• [HOW TO COMPLETE THIS TASK]:
Give the number of lines in the entries below that hold "cardiac", with no accompanying words.

• [DATASET EXTRACT]:
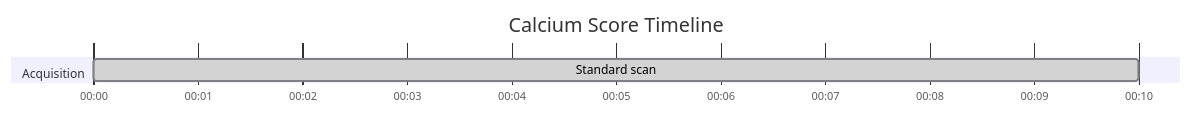
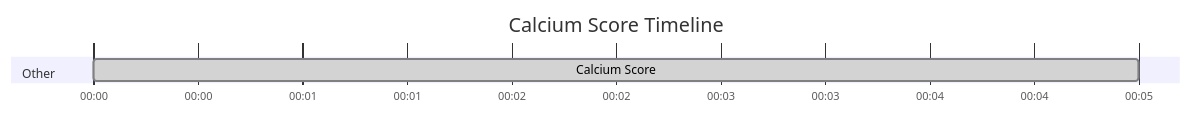
One commit to dfergs93/radiology-protocols changed the diagram in docs/ct/cardiac/calcium-score.md. Above: the diagram before and after it, drawn with Mermaid. The commit also changed other lines of this file and 101 other files, not shown here.

````diff
--- a/docs/ct/cardiac/calcium-score.md
+++ b/docs/ct/cardiac/calcium-score.md
@@ -75,13 +74,15 @@
   ```mermaid
   ---
+  displayMode: compact
   config:
     theme: default
+    themeCSS: " #Saline{ fill: #4ed5ff; stroke: #2094f3; } "
   ---
     gantt
       title Calcium Score Timeline
       dateFormat mm:ss
       axisFormat %M:%S 
       
-      section Acquisition
-      Standard scan    :done, scan1, 00:00, 10s
+      section Other
+      Calcium Score    :done, scan1, 00:00, 5s
   ```
````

• [SOLUTION FOR THIS TASK]:
3